The recent half-a-decade witnessed real estate prices skyrocketing on the back of this ‘perceived’ ever-growing demand. However, led by the desire to maximise returns and to create ‘safer’ options which ensured investor purchases, the developers increasingly became focused on upper strata products. The buyer in the premium category was spoilt for choices, as supply nearly dried up in mid and lower segments where the buyer was the end-user instead of an investor. The result was all too familiar: Sales began to dwindle in due course: surreptitiously to begin with, and later, endemic across markets. The disappearance of investors, on the back of several reforms and other changes, only accentuated the process of drought in sales.
The tale is all too familiar for the keen observer of the sector in India, as also, the story of a gradual, though evident, drift taking place in the other direction over the last 10-12 months.
First, the progressive rationalization of GST rates on under-construction projects is certainly something to keep in mind. The uninitiated buyer was suddenly burdened with higher purchase costs, leading to drying up of sales in under construction projects. As the GST Council decided to bring down the rates to 1% for affordable houses, and 5% for others, the burden of GST has been brought down to highly manageable levels.
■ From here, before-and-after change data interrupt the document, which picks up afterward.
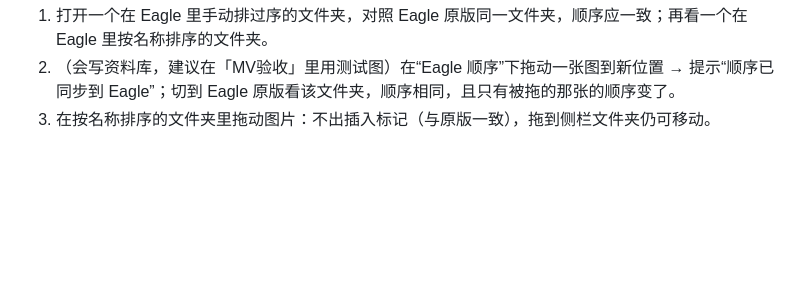
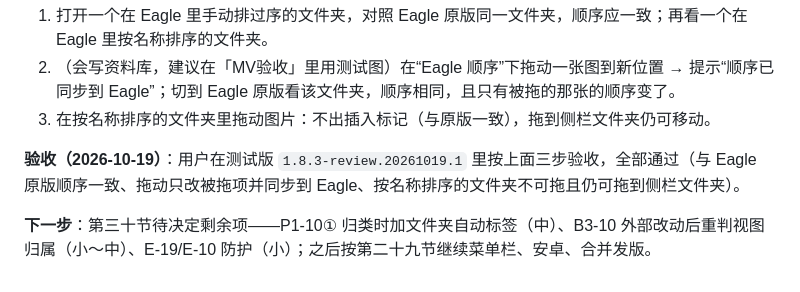
Before and after one commit to khkjdfkjhdsfakhds/eagle-multiview, a Markdown page: docs/handoff/2026-10-p0-fixes-local-handoff.md, the part around the change. GitHub-like rendering; blank space fills up the shorter version.

Commit message:
Record acceptance of the folder Eagle order
Co-Authored-By: Claude Opus 5.5 <noreply@anthropic.com>

```diff
--- a/docs/handoff/2026-10-p0-fixes-local-handoff.md
+++ b/docs/handoff/2026-10-p0-fixes-local-handoff.md
@@ -905,3 +905,7 @@ P1 剩余：W-03/A-04（需用户定安全方案，涉及 Android 构建）与
 1. 打开一个在 Eagle 里手动排过序的文件夹，对照 Eagle 原版同一文件夹，顺序应一致；再看一个在 Eagle 里按名称排序的文件夹。
 2. （会写资料库，建议在「MV验收」里用测试图）在“Eagle 顺序”下拖动一张图到新位置 → 提示“顺序已同步到 Eagle”；切到 Eagle 原版看该文件夹，顺序相同，且只有被拖的那张的顺序变了。
 3. 在按名称排序的文件夹里拖动图片：不出插入标记（与原版一致），拖到侧栏文件夹仍可移动。
+
+**验收（2026-10-19）**：用户在测试版 `1.8.3-review.20261019.1` 里按上面三步验收，全部通过（与 Eagle 原版顺序一致、拖动只改被拖项并同步到 Eagle、按名称排序的文件夹不可拖且仍可拖到侧栏文件夹）。
+
+**下一步**：第三十节待决定剩余项——P1-10① 归类时加文件夹自动标签（中）、B3-10 外部改动后重判视图归属（小～中）、E-19/E-10 防护（小）；之后按第二十九节继续菜单栏、安卓、合并发版。
```
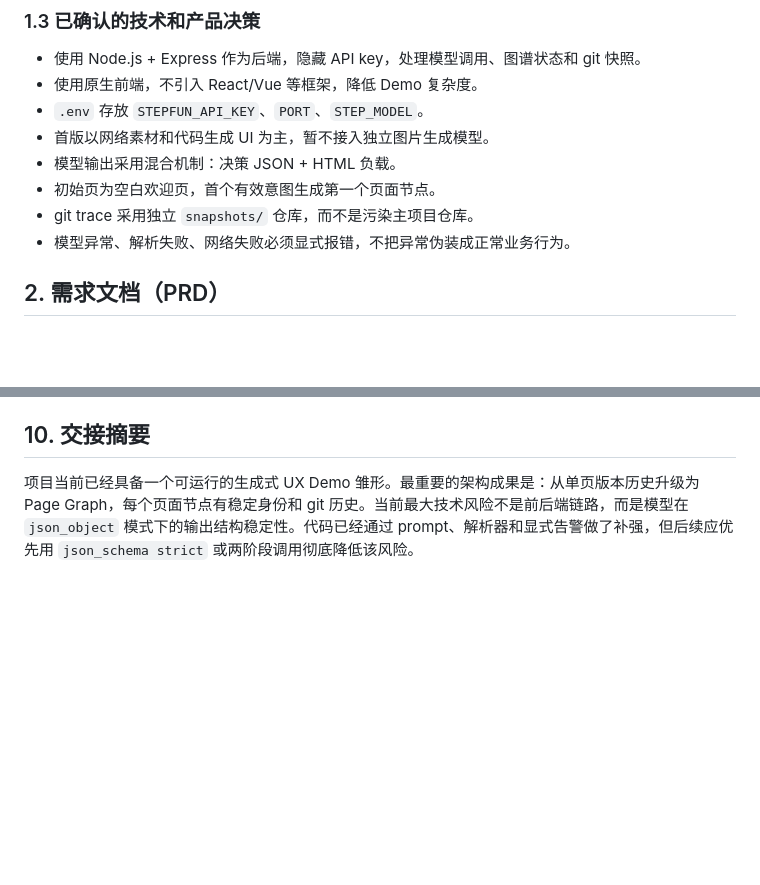
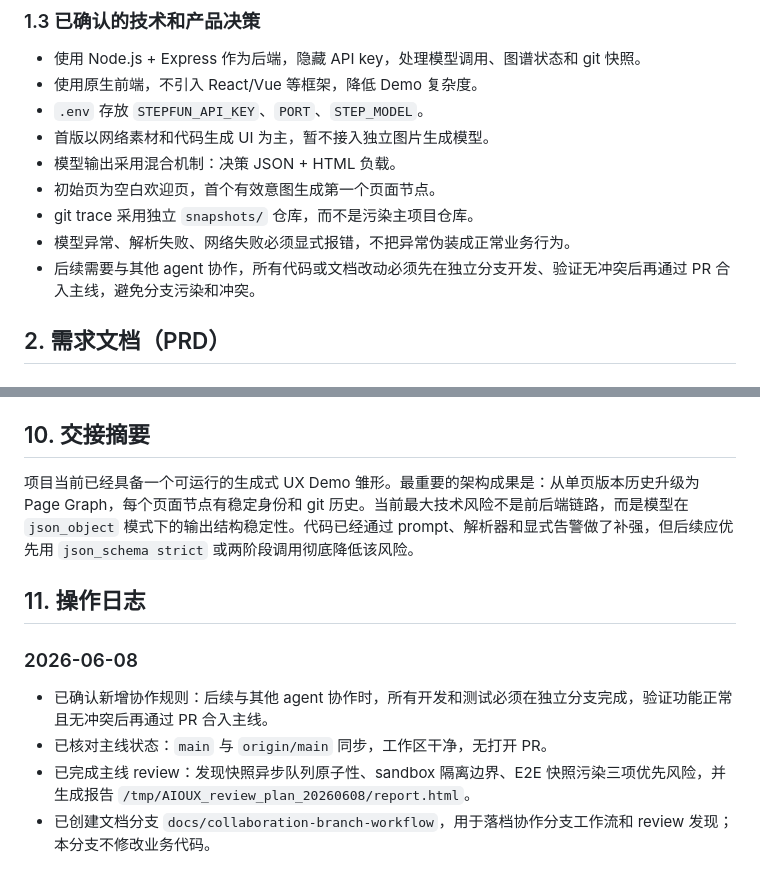
Before and after one commit to silveriverside/AIOUX, a Markdown page: .trae/documents/AIOUX-project-requirements-architecture-status.md, 2 parts joined by grey strips. Rendered like a GitHub page; blank space fills up the shorter version.

Commit message:
docs: document branch collaboration workflow

```diff
--- a/.trae/documents/AIOUX-project-requirements-architecture-status.md
+++ b/.trae/documents/AIOUX-project-requirements-architecture-status.md
@@ -43,6 +43,7 @@
 - 初始页为空白欢迎页，首个有效意图生成第一个页面节点。
 - git trace 采用独立 `snapshots/` 仓库，而不是污染主项目仓库。
 - 模型异常、解析失败、网络失败必须显式报错，不把异常伪装成正常业务行为。
+- 后续需要与其他 agent 协作，所有代码或文档改动必须先在独立分支开发、验证无冲突后再通过 PR 合入主线，避免分支污染和冲突。
 
 ## 2. 需求文档（PRD）
 
@@ -642,3 +669,12 @@ npm run e2e
 ## 10. 交接摘要
 
 项目当前已经具备一个可运行的生成式 UX Demo 雏形。最重要的架构成果是：从单页版本历史升级为 Page Graph，每个页面节点有稳定身份和 git 历史。当前最大技术风险不是前后端链路，而是模型在 `json_object` 模式下的输出结构稳定性。代码已经通过 prompt、解析器和显式告警做了补强，但后续应优先用 `json_schema strict` 或两阶段调用彻底降低该风险。
+
+## 11. 操作日志
+
+### 2026-06-08
+
+- 已确认新增协作规则：后续与其他 agent 协作时，所有开发和测试必须在独立分支完成，验证功能正常且无冲突后再通过 PR 合入主线。
+- 已核对主线状态：`main` 与 `origin/main` 同步，工作区干净，无打开 PR。
+- 已完成主线 review：发现快照异步队列原子性、sandbox 隔离边界、E2E 快照污染三项优先风险，并生成报告 `/tmp/AIOUX_review_plan_20260608/report.html`。
+- 已创建文档分支 `docs/collaboration-branch-workflow`，用于落档协作分支工作流和 review 发现；本分支不修改业务代码。
```
Also changed, not shown: other parts of .trae/documents/AIOUX-project-requirements-architecture-status.md (+29 -3 lines).
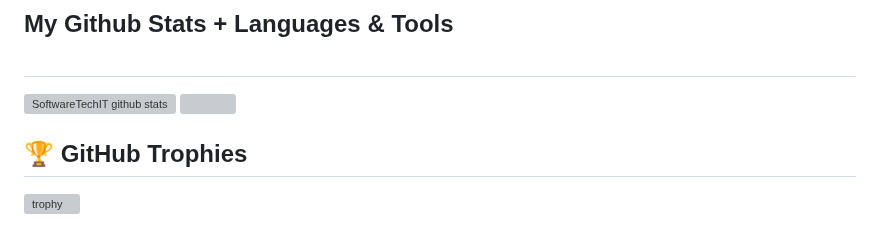
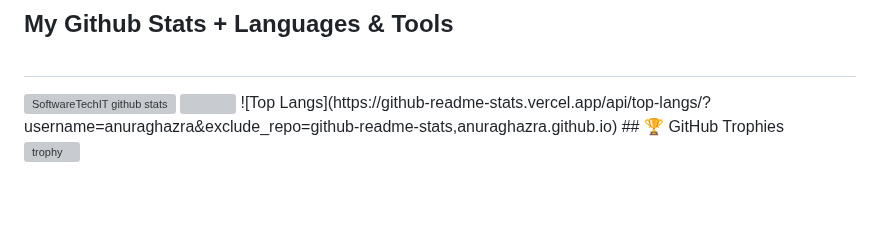
Before and after one commit to maheshndev/maheshndev, a Markdown page: README.md, the part around the change. Drawn GitHub-style; blank space fills up the shorter version; grey boxes are pictures that could not be loaded.

```diff
--- a/README.md
+++ b/README.md
@@ -114,8 +114,9 @@ Here are some ideas to get you started:
 <br/>
 
 ## My Github Stats + Languages & Tools <br/><br/>
-<img src="https://github-readme-stats.vercel.app/api?username=maheshndev&custom_title=maheshndev&show_icons=true&include_all_commits=true&count_private=true&theme=radical" alt="SoftwareTechIT github stats" />      <img  src="https://github-readme-stats.vercel.app/api/top-langs/?username=maheshndev&layout=compact&theme=radical" />
-
+<img src="https://github-readme-stats.vercel.app/api?username=maheshndev&custom_title=maheshndev&show_icons=true&include_all_commits=true&count_private=true&theme=radical" alt="SoftwareTechIT github stats" />
+<img  src="https://github-readme-stats.vercel.app/api/top-langs/?username=maheshndev&layout=compact&theme=radical" />
+![Top Langs](https://github-readme-stats.vercel.app/api/top-langs/?username=anuraghazra&exclude_repo=github-readme-stats,anuraghazra.github.io)
 ## 🏆 GitHub Trophies
 
 [![trophy](https://github-profile-trophy.vercel.app/?username=maheshndev&column=5)](https://github.com/maheshndev/)
```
It can be said that GST has reached its most realistic levels.
Second, although the builders had been sceptical about the removal of Input Tax Credit (ITC) under the revised GST regime, they were subsequently offered an olive branch: The choice of using either of the two regimes for a certain limited stock (that which was under construction before the end of 2018-19 financial year). This has created a sense of urgency among builders to act quickly and dispose of as much stock as possible. Consequently, pricing is currently loaded in favour of buyers. That creates an opportunity for getting a good deal.
With the central government sensing the need to address the troubles of real estate industry in a crucial election year, the interim budget at the start of 2019 literally turned into a real estate budget (in addition to keeping a strong agri-sector focus). The winner is, of course, the buyer, with multiple sops being offered to demand as well as the supply side. Higher saving rates, apart from allowance to invest in second homes without being penalized by way of additional taxation were welcome steps. The developer too was allowed the breather of removal of tax on unsold units, among other things. The overall packaging creates another good reason for the end-user to reach out for the cheque-book and negotiate a deal.
Finally, a vital enabler of a home purchase, home loan, has been made more friendly over the last 2 months by successive reductions in interest rates, from 6.5% to 6.0%. It is clear that the banks have not passed on any significant benefit of the repo rate reduction, but with the interest rate cycle having been reversed and with the passage of time the banks will consider reductions in home loan rates. It does not harm the buyer to start discussions and zero-in on a likely deal.
Overall, as we look back at the landscape of the last half a decade, we do feel that the road was extremely tough, with hardly any avenues for the buyer. The path, however, seems to have turned clement over the last 12 months; and with policy-enablers now lending a helping hand, the time might have just arrived for re-starting the purchase-cycle once again.
By Arvind Nandan, Executive Director, Research, Knight Frank India
(The views expressed by the author is his own)